Final Talks on Cluster Munition Ban Treaty
The more than 100 countries that will gather in Dublin, Ireland on May 19 to negotiate a new international treaty aimed at banning cluster munitions should reject attempts to weaken the treaty, Human Rights Watch said. Participating countries are scheduled to adopt the final text of the treaty on May 30.
Some countries will likely lobby to exempt certain weapons from the treaty, to insert a transition period postponing the ban for several years, or to secure the ability to assist others using cluster munitions in joint military operations.
"As it stands, the draft treaty is a strong, comprehensive ban on cluster munitions. Any attempts to water it down should be rejected completely," said Steve Goose, director of the Arms division at Human Rights Watch and co-chair of the international Cluster Munition Coalition. "Those kinds of revisions will only undermine the intended purpose of the ban, which is to save lives."
Cluster munitions are large weapons that open in mid-air and randomly scatter dozens or hundreds of individual submunitions (or "bomblets") over a large area. Countries are agreeing to ban them because they kill and injure too many civilians during combat due to their wide area effect, and continue to pose a threat long after an attack because so many fail to explode on impact but remain dangerous, functioning like antipersonnel mines.
The draft treaty prohibits the use, production, and trade of cluster munitions, and establishes a six-year deadline for the destruction of all existing stocks of the weapon. But it also goes far beyond the ban by requiring the clearance of contaminated areas - with a deadline - as well as assistance to victims and affected communities.
"The treaty is a powerful mix of disarmament and humanitarian law, with specific requirements for on-the-ground humanitarian actions," said Goose. "It has the potential to save countless lives now and for generations to come."
The treaty process was launched in Oslo, Norway in February 2007 when 46 nations agreed to conclude by the end of 2008 an agreement prohibiting cluster munitions "that cause unacceptable harm to civilians." The treaty text was developed during international meetings in Peru, Austria, and New Zealand, with more than 140 countries participating in at least part of the process.
There will likely be three main areas of contention during the two-week negotiations. First, some states - most notably Denmark, France, Germany, Japan, the Netherlands, Sweden, Switzerland, and the United Kingdom - are seeking exceptions from the ban for certain weapons in their own arsenals, claiming they are still needed militarily and that they will not cause as much harm as other cluster munitions.
Second, some countries are seeking a "transition period" of more than seven years during which they would still be able to use banned cluster munitions, claiming that they cannot give up the weapons until they have developed military alternatives. The strongest calls for a transition period are likely to come from France, Germany, Japan, Switzerland, and the United Kingdom, all of whom acknowledge that the weapons cause unacceptable harm to civilians.

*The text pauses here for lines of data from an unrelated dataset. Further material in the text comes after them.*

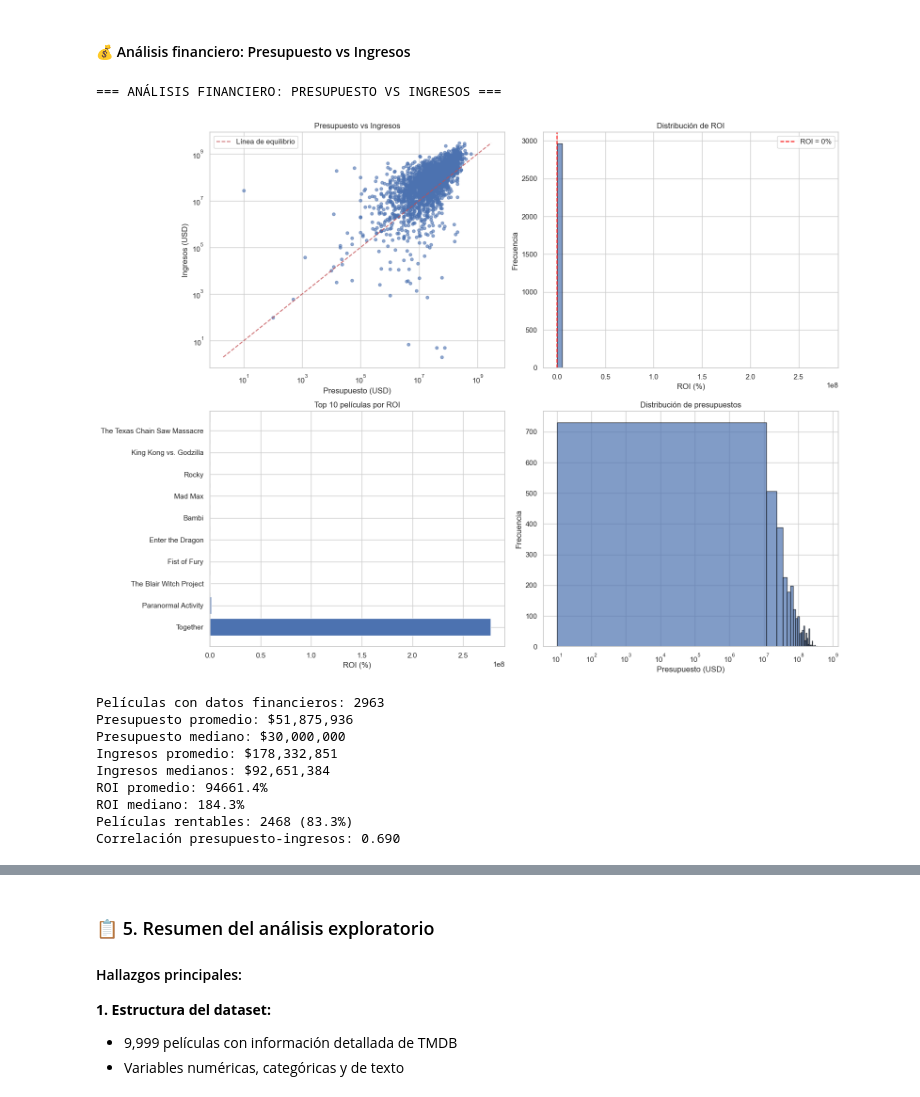
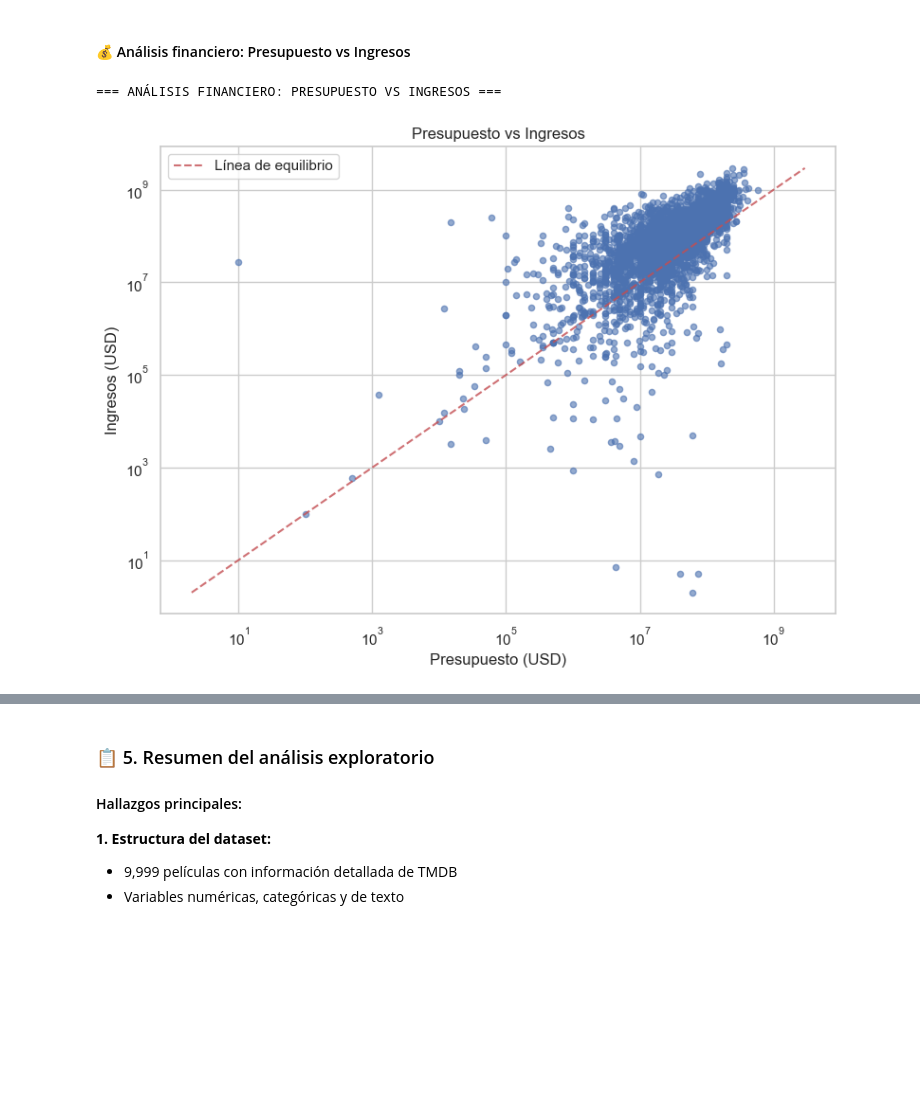
Before and after one commit to david-wis/filmining-scraper, a Jupyter notebook: notebooks/tp2.ipynb, the cells around one changed output, grey strips where cells are left out. Drawn from its saved outputs; the diff is of its cells as text; code cells hidden in the pictures; blank space fills up the shorter version.

```diff
--- a/notebooks/tp2.ipynb
+++ b/notebooks/tp2.ipynb
@@ -794,87 +794,36 @@ Rango temporal: 1896 - 2027
 # %% [markdown]
 #### 💰 Análisis financiero: Presupuesto vs Ingresos
 # %%
-# Análisis financiero
+# --- Análisis financiero: Presupuesto vs Ingresos ---
 print("=== ANÁLISIS FINANCIERO: PRESUPUESTO VS INGRESOS ===")
 
 if 'budget' in df_movies.columns and 'revenue' in df_movies.columns:
     # Filtrar películas con datos financieros válidos
     financial_data = df_movies[(df_movies['budget'] > 0) & (df_movies['revenue'] > 0)].copy()
 
     if len(financial_data) > 0:
-        # Calcular ROI (Return on Investment)
-        financial_data['roi'] = (financial_data['revenue'] - financial_data['budget']) / financial_data['budget'] * 100
-
-        # Visualizaciones financieras
-        fig, axes = plt.subplots(2, 2, figsize=(16, 12))
-
-        # 1. Scatter plot: Budget vs Revenue
-        axes[0, 0].scatter(financial_data['budget'], financial_data['revenue'], alpha=0.6, s=20)
-        axes[0, 0].set_xlabel('Presupuesto (USD)')
-        axes[0, 0].set_ylabel('Ingresos (USD)')
-        axes[0, 0].set_title('Presupuesto vs Ingresos')
-        axes[0, 0].set_xscale('log')
-        axes[0, 0].set_yscale('log')
+        # Scatter plot: Budget vs Revenue
+        plt.figure(figsize=(8, 6))
+        plt.scatter(financial_data['budget'], financial_data['revenue'], alpha=0.6, s=20)
+        plt.xlabel('Presupuesto (USD)')
+        plt.ylabel('Ingresos (USD)')
+        plt.title('Presupuesto vs Ingresos')
+        plt.xscale('log')
+        plt.yscale('log')
 
         # Línea de equilibrio (revenue = budget)
         min_val = min(financial_data['budget'].min(), financial_data['revenue'].min())
         max_val = max(financial_data['budget'].max(), financial_data['revenue'].max())
-        axes[0, 0].plot([min_val, max_val], [min_val, max_val], 'r--', alpha=0.8, label='Línea de equilibrio')
-        axes[0, 0].legend()
-
-        # 2. Distribución de ROI
-        axes[0, 1].hist(financial_data['roi'], bins=50, alpha=0.7, edgecolor='black')
-        axes[0, 1].axvline(0, color='red', linestyle='--', label='ROI = 0%')
-        axes[0, 1].set_xlabel('ROI (%)')
-        axes[0, 1].set_ylabel('Frecuencia')
-        axes[0, 1].set_title('Distribución de ROI')
-        axes[0, 1].legend()
-
-        # 3. Top 10 películas por ROI
-        top_roi = financial_data.nlargest(10, 'roi')[['title', 'budget', 'revenue', 'roi']]
-        axes[1, 0].barh(range(len(top_roi)), top_roi['roi'])
-        axes[1, 0].set_yticks(range(len(top_roi)))
-        axes[1, 0].set_yticklabels([title[:30] + '...' if len(title) > 30 else title for title in top_roi['title']])
-        axes[1, 0].set_xlabel('ROI (%)')
-        axes[1, 0].set_title('Top 10 películas por ROI')
-
-        # 4. Distribución de presupuestos
-        axes[1, 1].hist(financial_data['budget'], bins=50, alpha=0.7, edgecolor='black')
-        axes[1, 1].set_xlabel('Presupuesto (USD)')
-        axes[1, 1].set_ylabel('Frecuencia')
-        axes[1, 1].set_title('Distribución de presupuestos')
-        axes[1, 1].set_xscale('log')
+        plt.plot([min_val, max_val], [min_val, max_val], 'r--', alpha=0.8, label='Línea de equilibrio')
+        plt.legend()
 
         plt.tight_layout()
         plt.show()
-
-        # Estadísticas financieras
-        print(f"Películas con datos financieros: {len(financial_data)}")
-        print(f"Presupuesto promedio: ${financial_data['budget'].mean():,.0f}")
-        print(f"Presupuesto mediano: ${financial_data['budget'].median():,.0f}")
-        print(f"Ingresos promedio: ${financial_data['revenue'].mean():,.0f}")
-        print(f"Ingresos medianos: ${financial_data['revenue'].median():,.0f}")
-        print(f"ROI promedio: {financial_data['roi'].mean():.1f}%")
-        print(f"ROI mediano: {financial_data['roi'].median():.1f}%")
-        print(f"Películas rentables: {(financial_data['roi'] > 0).sum()} ({(financial_data['roi'] > 0).mean()*100:.1f}%)")
-
-        # Correlación entre presupuesto e ingresos
-        correlation = financial_data['budget'].corr(financial_data['revenue'])
-        print(f"Correlación presupuesto-ingresos: {correlation:.3f}")
 
     else:
         print("No hay películas con datos financieros válidos (presupuesto > 0 y ingresos > 0)")
 else:
     print("No se encontraron las columnas 'budget' o 'revenue' en el dataset")
 # %% [output]
 === ANÁLISIS FINANCIERO: PRESUPUESTO VS INGRESOS ===
-[figure, old version]
+[figure, new version]
-Películas con datos financieros: 2963
-Presupuesto promedio: $51,875,936
-Presupuesto mediano: $30,000,000
-Ingresos promedio: $178,332,851
-Ingresos medianos: $92,651,384
-ROI promedio: 94661.4%
-ROI mediano: 184.3%
-Películas rentables: 2468 (83.3%)
-Correlación presupuesto-ingresos: 0.690
```
Also changed, not shown: parts of 1 cell of this notebook.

Third, some states are seeking to delete or gut a provision in the treaty that prohibits states parties from assisting others firing cluster munitions during joint military operations. Those most vocal on the "interoperability" issue include Australia, Canada, Japan, and the United Kingdom. The United States has been pressuring many of its allies on this matter behind the scenes.
The negotiating countries include most of the world's users, producers, and stockpilers of cluster munitions. Among the notable no-shows are the United States, China, Russia, India, Pakistan, and Israel, all of which are major producers and stockpilers of cluster munitions.
"It is regrettable that the US and a handful of other states continue to insist on their need to use a weapon that the rest of world is banning because it causes unacceptable harm to civilians," said Goose. "But we believe that a strong new treaty will stigmatize cluster munitions to such a degree that it will be difficult for any country to use them without international condemnation."
Once the participating states adopt the final text of the treaty on May 30, no further changes can be made. The treaty will then be opened for signature to all countries - even those not present during the negotiations - in Oslo, Norway on December 2-3, 2008. After signing the treaty, countries still need to ratify it, usually through legislative approval, before it becomes legally binding.